Your instructions: Please filter the data down to the lines that include the word "this" and copy them.

Records for processing:
********************

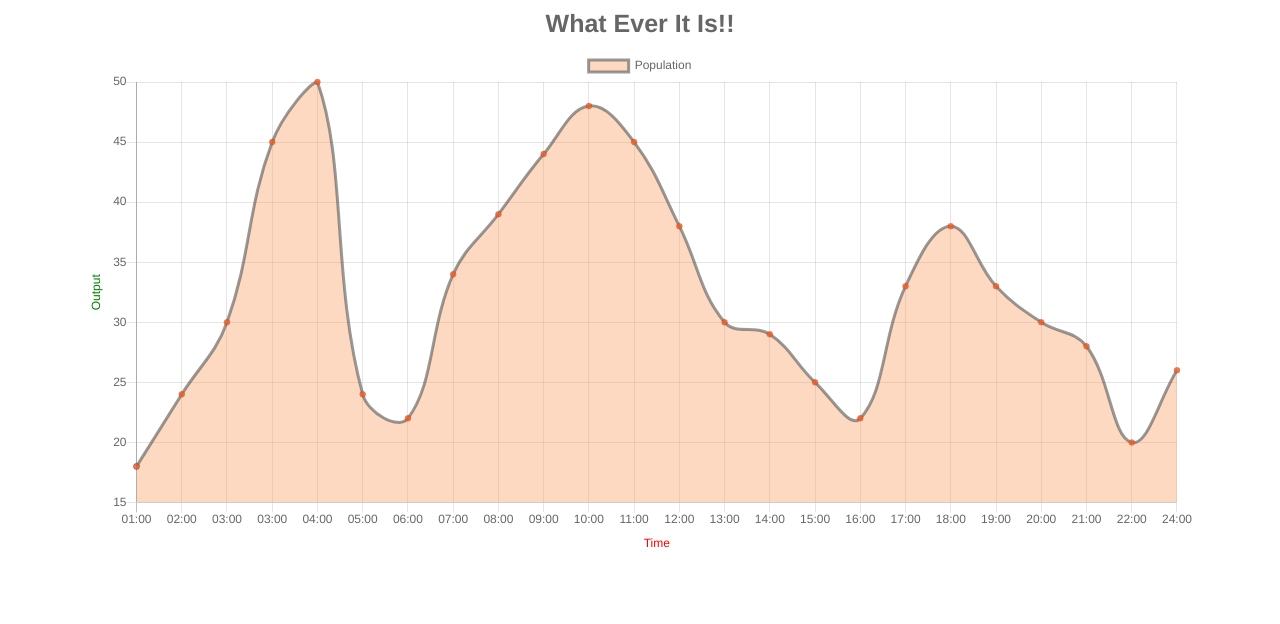
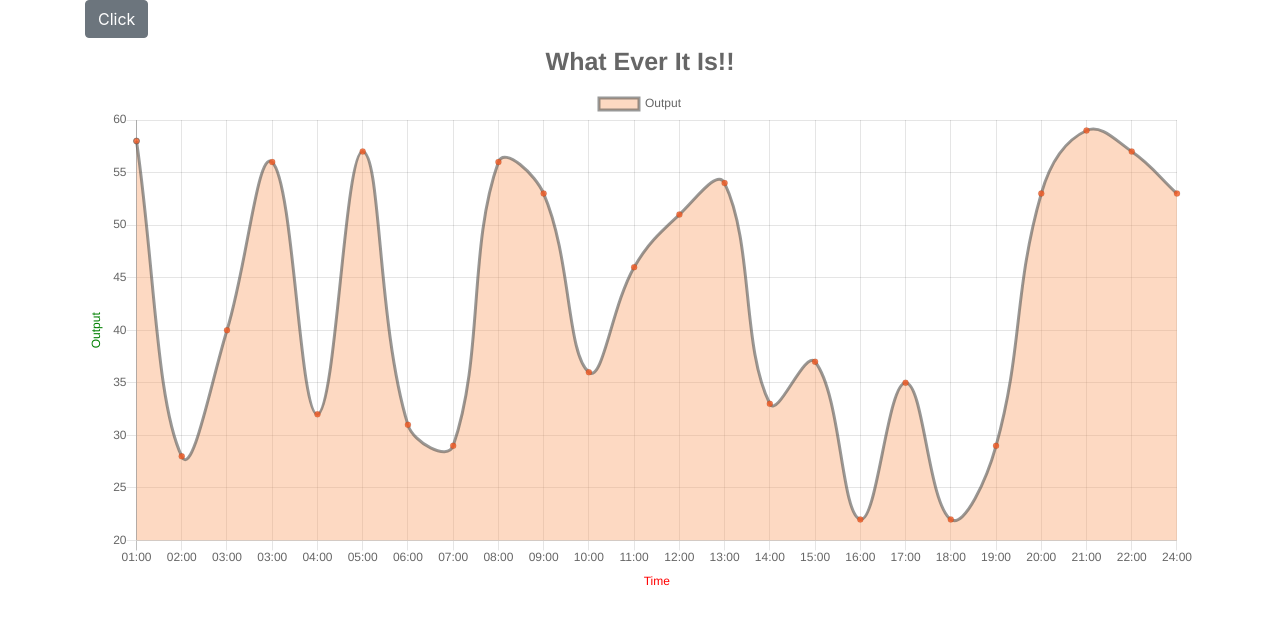
Before and after one commit to sidsb/ongc, a React (Create React App) app: page / in a window 1280 px wide. Shown: the top 624 px of the page. Built offline with nearby package versions, Linux system fonts and the light colour scheme.

Commit message:
dynamic data render

```diff
--- a/package.json
+++ b/package.json
@@ -6,6 +6,7 @@
     "@testing-library/jest-dom": "^4.2.4",
     "@testing-library/react": "^9.5.0",
     "@testing-library/user-event": "^7.2.1",
+    "axios": "^0.19.2",
     "bootstrap": "^4.5.0",
     "chart.js": "^2.9.3",
     "react": "^16.13.1",
--- a/src/App.js
+++ b/src/App.js
@@ -1,51 +1,22 @@
 import React, { Component } from 'react';
 import './App.css';
-import Chart from './components/chart';
+import Chart from './components/chart2';
 import 'bootstrap/dist/css/bootstrap.min.css';
-import db from './data.json';
 
 class App extends Component {
 
   constructor() {
     super();
-    this.state = {
-      chartData: {}
-    }
+
   }
 
-  componentDidMount() {
-    this.getChartData();
-  }
-
-  getChartData() {
-    //API Call
-    this.setState({
-      chartData: {
-        labels: db.labels,
-        datasets: [
-          {
-            label: 'Population',
-            data: db.data,
-            backgroundColor: 'rgba(249, 161, 104 ,0.4)',
-            borderColor: [
-              'rgba(85, 85, 84 , 0.6)',
-            ],
-            pointBackgroundColor: 'rgba(244, 89, 33,0.8)',
-            pointHoverBackgroundColor: 'rgba(241, 251, 25,0.9)',
-            pointHoverRadius: '5'
-
-          }
-        ]
-      }
-    })
-  }
 
 
 
 
   render() {
     return (
-      <Chart data={this.state.chartData} />
+      <Chart />
     );
   }
 }
--- a/src/components/chart.js
+++ b/src/components/chart.js
@@ -2,14 +2,48 @@ import React, { Component } from 'react';
 import { Bar, Line, Pie } from 'react-chartjs-2';
 import 'bootstrap/dist/css/bootstrap.min.css';
 import '../index.css';
+import db from '../data.json';
+import { Button } from 'reactstrap';
 
 export class Chart extends Component {
 
     constructor(props) {
         super(props)
         this.state = {
+            data: {
+                labels: db.labels,
+                datasets: [
+                    {
+                        label: "Output",
+                        backgroundColor: 'rgba(249, 161, 104 ,0.4)',
+                        borderColor: [
+                            'rgba(85, 85, 84 , 0.6)',
+                        ],
+                        pointBackgroundColor: 'rgba(244, 89, 33,0.8)',
+                        pointHoverBackgroundColor: 'rgba(241, 251, 25,0.9)',
+                        pointHoverRadius: '5',
+                        data: db.data
+                    }
+                ]
+            },
+
         }
+        this.handleClick = this.handleClick.bind(this);
     }
+
+
+    handleClick() {
+        let ndata = [];
+        for (let i = 1; i <= 24; ++i) {
+            let val = Math.floor(Math.random() * (60 - 20)) + 20;
+            ndata.push(val.toString(10));
+        }
+        console.log(ndata);
+
+
+
+    }
+
 
     render() {
 
@@ -17,9 +51,12 @@ export class Chart extends Component {
             <div className="container">
                 <div className="row">
                     <div className="col">
+
+                        <Button color="primary" onClick={this.handleClick}>Change Data</Button>
                         <Line
-                            data={this.props.data}
+                            data={this.state.data}
                             options={{
+                                responsive: true,
                                 title: {
                                     display: true,
                                     text: "What Ever It Is!!",
--- /dev/null
+++ b/src/components/chart2.js
@@ -0,0 +1,71 @@
+import React, { useState, useEffect } from 'react';
+import { Line } from 'react-chartjs-2';
+import db from '../data.json';
+import { Button } from 'reactstrap';
+
+export default function Chart() {
+    const [chartData, setChartData] = useState({});
+
+
+    const chart = () => {
+        let ndata = [];
+        for (let i = 1; i <= 24; ++i) {
+            let val = Math.floor(Math.random() * (60 - 20)) + 20;
+            ndata.push(val.toString(10));
+        }
+        setChartData({
+            labels: db.labels,
+            datasets: [{
+                label: 'Output',
+                backgroundColor: 'rgba(249, 161, 104 ,0.4)',
+                borderColor: [
+                    'rgba(85, 85, 84 , 0.6)',
+                ],
+                pointBackgroundColor: 'rgba(244, 89, 33,0.8)',
+                pointHoverBackgroundColor: 'rgba(241, 251, 25,0.9)',
+                pointHoverRadius: '5',
+                data: ndata
+            }
+            ]
+        })
+    }
+
+
+    useEffect(() => {
+        chart()
+    }, [])
+
+
+
+    return (
+        <div className="container">
+            <Button className="primary" onClick={chart}>Click</Button>
+            <Line data={chartData}
+                options={{
+                    responsive: true,
+                    title: {
+                        display: true,
+                        text: "What Ever It Is!!",
+                        fontSize: 25
+                    },
+                    scales: {
+                        xAxes: [{
+                            scaleLabel: {
+                                display: true,
+                                labelString: "Time",
+                                fontColor: "red"
+                            }
+                        }],
+                        yAxes: [{
+                            scaleLabel: {
+                                display: true,
+                                labelString: "Output",
+                                fontColor: "green"
+                            }
+                        }]
+                    },
+                }}
+            />
+        </div >
+    )
+}
```
Also changed, not shown: 1 other file (tests, documents, lock files or other folders).
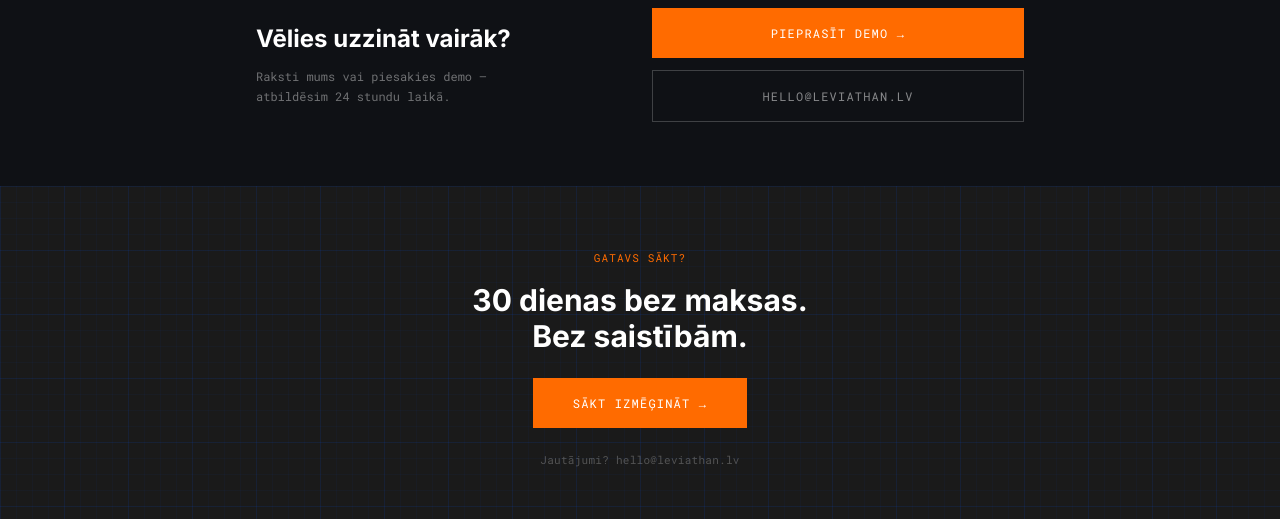
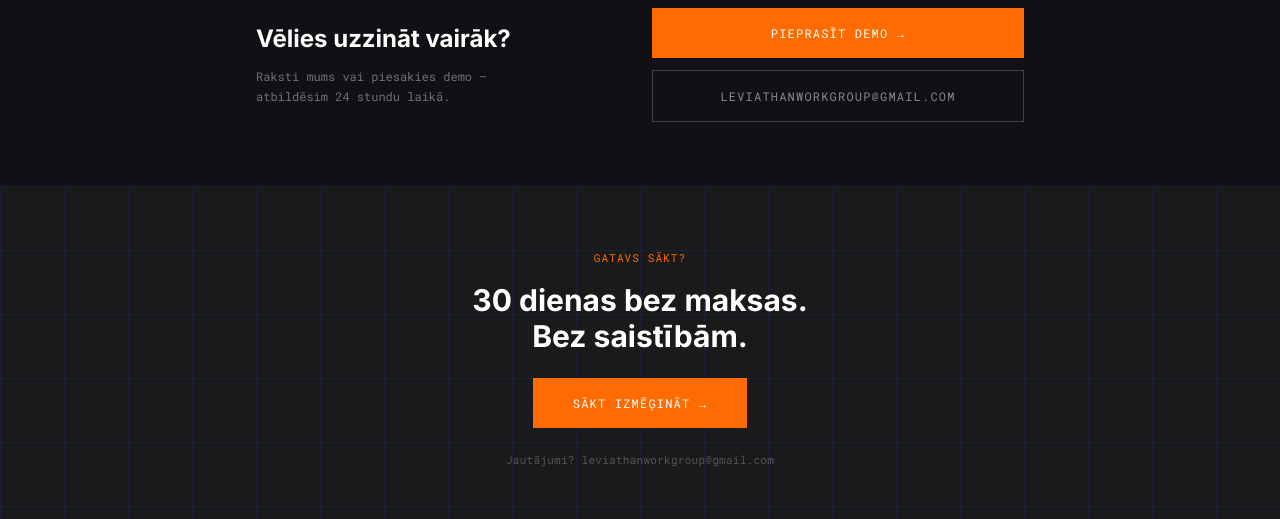
Before and after one commit to BX0PE/leviathan-frontend, a React (Vite) app: page / in a window 1280 px wide. Shown: the part 2571-3090 px from the top of the page. Built offline with nearby package versions, Linux system fonts and the light colour scheme; no server answers.

Commit message:
fix: update contact email to leviathanworkgroup@gmail.com
Co-Authored-By: Claude Sonnet 4.6 <noreply@anthropic.com>

```diff
--- a/src/pages/Landing.jsx
+++ b/src/pages/Landing.jsx
@@ -176,7 +176,7 @@ export default function Landing() {
           <img src={logo} alt="LEVIATHAN" className="h-7 select-none" draggable={false} />
           <div className="flex-1" />
           <a
-            href="mailto:hello@leviathan.lv"
+            href="mailto:leviathanworkgroup@gmail.com"
             className="font-mono text-[11px] text-white/60 tracking-widest uppercase hover:text-white transition px-3 py-1"
           >
             Pieprasīt demo
@@ -344,16 +344,16 @@ export default function Landing() {
             </div>
             <div className="flex flex-col gap-3">
               <a
-                href="mailto:hello@leviathan.lv?subject=Demo pieprasījums"
+                href="mailto:leviathanworkgroup@gmail.com?subject=Demo pieprasījums"
                 className="bg-brand text-white font-mono text-[12px] tracking-widest uppercase px-6 py-4 hover:bg-brand-dark transition text-center"
               >
                 Pieprasīt demo →
               </a>
               <a
-                href="mailto:hello@leviathan.lv"
+                href="mailto:leviathanworkgroup@gmail.com"
                 className="border border-white/20 text-white/50 font-mono text-[12px] tracking-widest uppercase px-6 py-4 hover:border-white/40 hover:text-white transition text-center"
               >
-                hello@leviathan.lv
+                leviathanworkgroup@gmail.com
               </a>
             </div>
           </div>
@@ -374,7 +374,7 @@ export default function Landing() {
             Sākt izmēģināt →
           </button>
           <p className="font-mono text-[11px] text-white/25 tracking-wide mt-6">
-            Jautājumi? hello@leviathan.lv
+            Jautājumi? leviathanworkgroup@gmail.com
           </p>
         </div>
       </section>
```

********************

Response to the exercise:
-    this.state = {
-    this.getChartData();
-    this.setState({
-      <Chart data={this.state.chartData} />
         this.state = {
+        this.handleClick = this.handleClick.bind(this);
+                        <Button color="primary" onClick={this.handleClick}>Change Data</Button>
-                            data={this.props.data}
+                            data={this.state.data}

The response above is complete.